An all-day seminar today on world media seemed to suggest that global journalism has some trans-national trends, too. But as ever, look closer and the cracks appear.
I have spent the day a block away from Central Park at the OSI offices in New York talking media and development with researchers from different continents – albeit dominated by those from the USA. One theme that connected many of us was the business model crisis in commercial news media.
In the US there has been a determined bid to find new support from non-profit sources such as foundations and universities. Hard-bitten free-market hacks find themselves having to convince the public to stump up for what they do.
It’s a kind of mirror image of somewhere like China where the state has been creeping back into news media ownership and control. Despite the opening up of Chinese media over the last decade or so of economic growth there has recently been what one participant here described as ‘renationalisation’.

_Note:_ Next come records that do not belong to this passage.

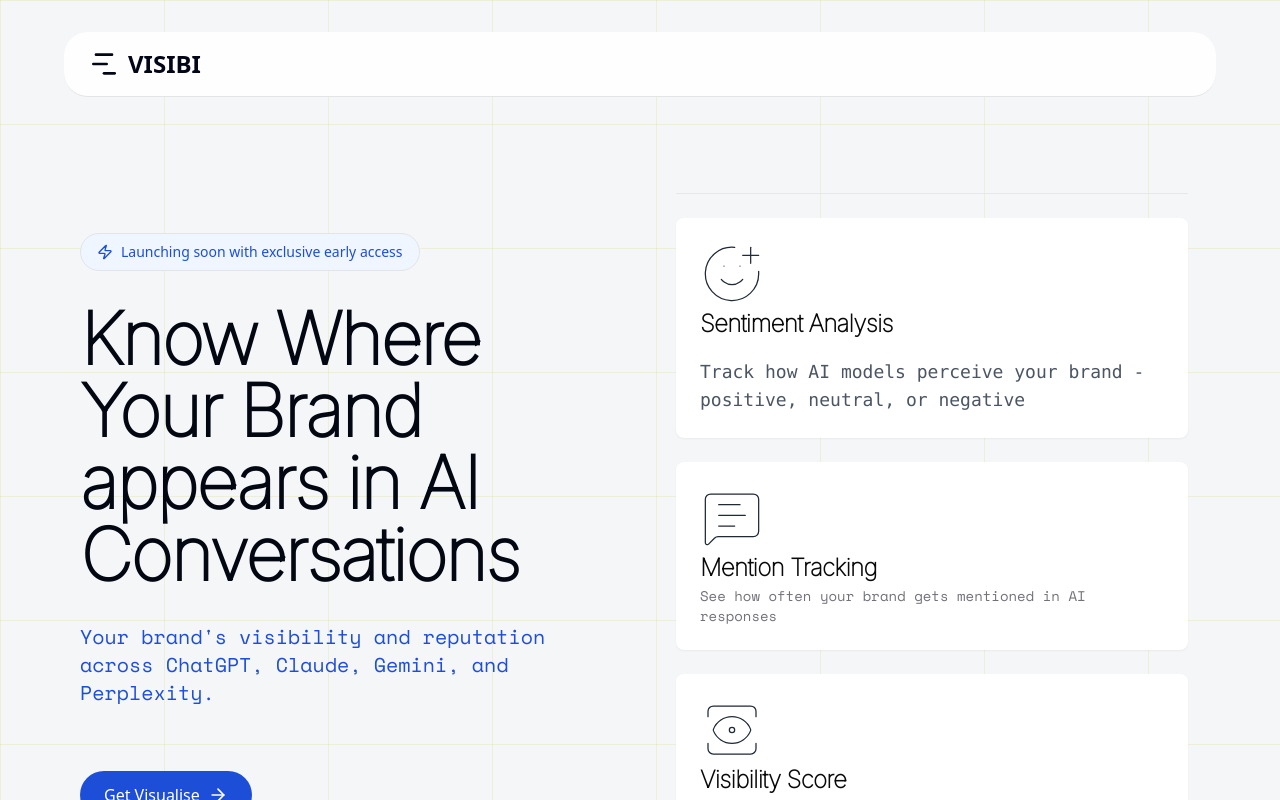
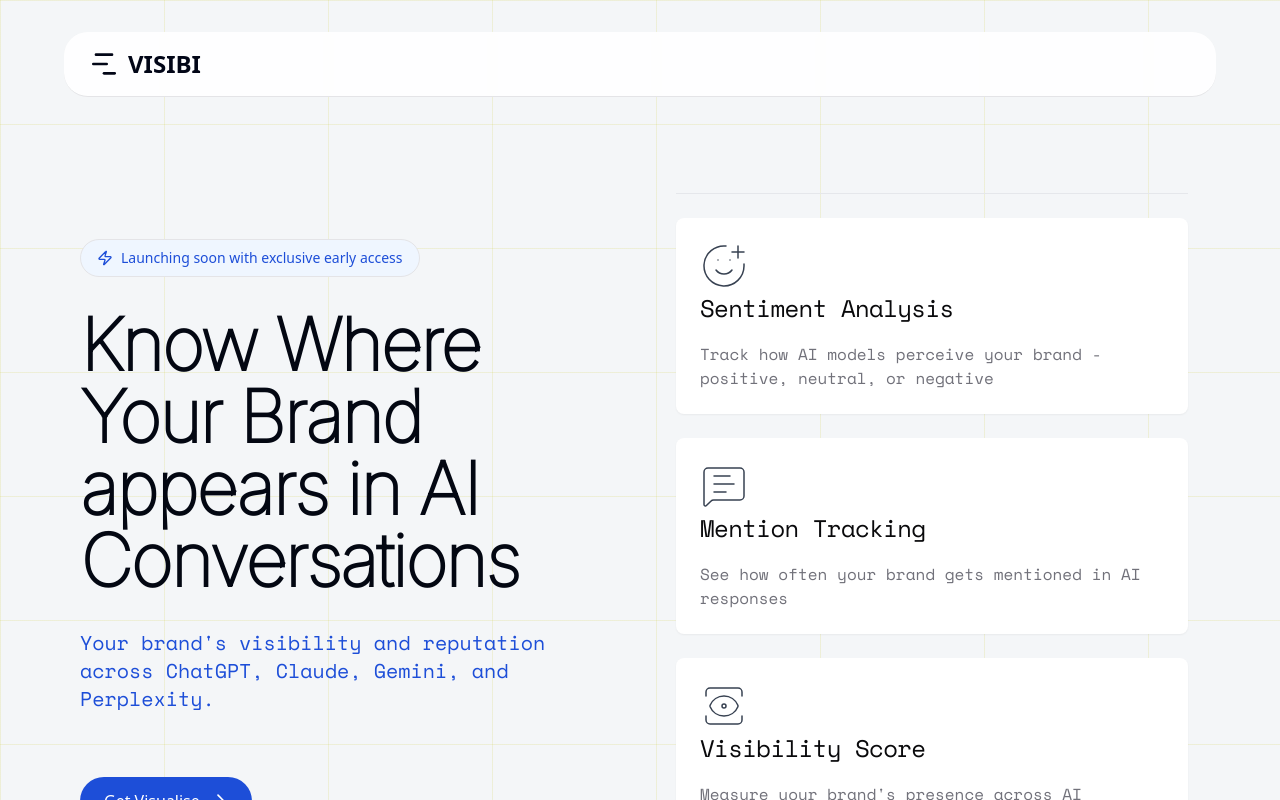
Before and after one commit to artrume-dev/govsb, a React (Vite) app in the folder frontend/: page / in a window 1280 px wide. Shown: the top 800 px of the page. Built offline with nearby package versions, Linux system fonts and the light colour scheme.

Commit message:
updated styles cards

```diff
--- a/frontend/index.html
+++ b/frontend/index.html
@@ -7,7 +7,7 @@
     <link rel="preconnect" href="https://fonts.googleapis.com">
     <link rel="preconnect" href="https://fonts.gstatic.com" crossorigin>
     <link href="https://fonts.googleapis.com/css2?family=Space+Mono:wght@400;700&family=Inter:wght@100&display=swap" rel="stylesheet">
-    <title>VISIBI - AI Brand Monitor</title>
+    <title>VISIBI - AI Brand Analysis</title>
   </head>
   <body>
     <div id="root"></div>
--- a/frontend/src/pages/ComingSoon.jsx
+++ b/frontend/src/pages/ComingSoon.jsx
@@ -176,9 +176,9 @@ export default function ComingSoon() {
             <div className="grid grid-cols-1 md:grid-cols-1 gap-6 mb-12 pt-6 border-t border-gray-200 dark:border-gray-800">
               <Card className="border-1 hover:border-blue-300 dark:hover:border-blue-700 transition-colors">
                 <CardHeader>
-                  <SmilePlus size={64} strokeWidth={1.25} absoluteStrokeWidth className=" text-gray-800" />
-                  <CardTitle className="font-inter pb-4">Sentiment Analysis</CardTitle>
-                  <CardDescription className="font-mono text-gray-600 text-lg">
+                  <SmilePlus size={48} strokeWidth={1.50} absoluteStrokeWidth className="text-gray-700" />
+                  <CardTitle className="font-space-mono pb-4 font-thin">Sentiment Analysis</CardTitle>
+                  <CardDescription className="font-space-mono text-md">
                     Track how AI models perceive your brand - positive, neutral, or negative
                   </CardDescription>
                 </CardHeader>
@@ -186,9 +186,9 @@ export default function ComingSoon() {
 
               <Card className="border-1 hover:border-purple-300 dark:hover:border-purple-700 transition-colors">
                 <CardHeader>
-                   <MessageSquareText size={64} strokeWidth={1.25} absoluteStrokeWidth className=" text-gray-800" />
-                  <CardTitle className="font-inter">Mention Tracking</CardTitle>
-                  <CardDescription className="font-space-mono">
+                   <MessageSquareText size={48} strokeWidth={1.50} absoluteStrokeWidth className="text-gray-700" />
+                  <CardTitle className="font-space-mono pb-4 font-thin">Mention Tracking</CardTitle>
+                  <CardDescription className="font-space-mono text-md">
                     See how often your brand gets mentioned in AI responses
                   </CardDescription>
                 </CardHeader>
@@ -196,9 +196,9 @@ export default function ComingSoon() {
 
               <Card className="border-1 hover:border-pink-300 dark:hover:border-pink-700 transition-colors">
                 <CardHeader>
-                  <View size={64} strokeWidth={1.25} absoluteStrokeWidth className=" text-gray-800" />
-                  <CardTitle className="font-inter">Visibility Score</CardTitle>
-                  <CardDescription className="font-space-mono">
+                  <View size={48} strokeWidth={1.50} absoluteStrokeWidth className="text-gray-700" />
+                  <CardTitle className="font-space-mono pb-4 font-thin">Visibility Score</CardTitle>
+                  <CardDescription className="font-space-mono text-md">
                     Measure your brand's presence across AI platforms
                   </CardDescription>
                 </CardHeader>
```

You could argue that in some parts of Africa and Eastern Europe there has been a similar move as the authorities seek to reassert their influence over the media markets and editorial production. This apparent trend might be due to a combination of factors: economic crisis, new media growth or political reaction.
It’s difficult to generalise across such wide areas and differing national and regional conditions. However, even where it does not threaten media freedom, it makes us ask again, what is the public value of journalism? Does it matter if advertising or a cover price can’t sustain the news media? We in the media keep asking how it be supported in new ways, but what about asking Why?
If the market will not always provide (and let’s be honest, it rarely did provide without some help) then how do we justify the support of the public?
One way is to show that a free and healthy media is good for the economy, society and politics of a country or community. It sounds self-evident (if you are a journalist) but as today’s seminar showed, it ain’t.
It is notoriously difficult to prove whether news media has specific effects. So you might introduce laws protecting journalism into a country. Or perhaps you boost training, or invest in newsrooms or broadcasting infrastructure. And then the economy grows and they stage free elections. Is that down to the increase in free media or would it have happened anyway? Does journalism boost society, or is a healthy media simply a pleasant consequence of a thriving community?
This matters if you are looking to persuade a foundation or a government to invest in media development. In that case you have to show that it is worthwhile investing in journalism rather than, say, health or education.
And as today’s seminar also showed, this is getting harder to prove as the news media itself becomes more complex and networked. Even if you can show that good journalism is good for society, should you then invest in mainstream media or social media? professional training or general media literacy?
This seminar may not have had the answers but it did raise a useful set of questions;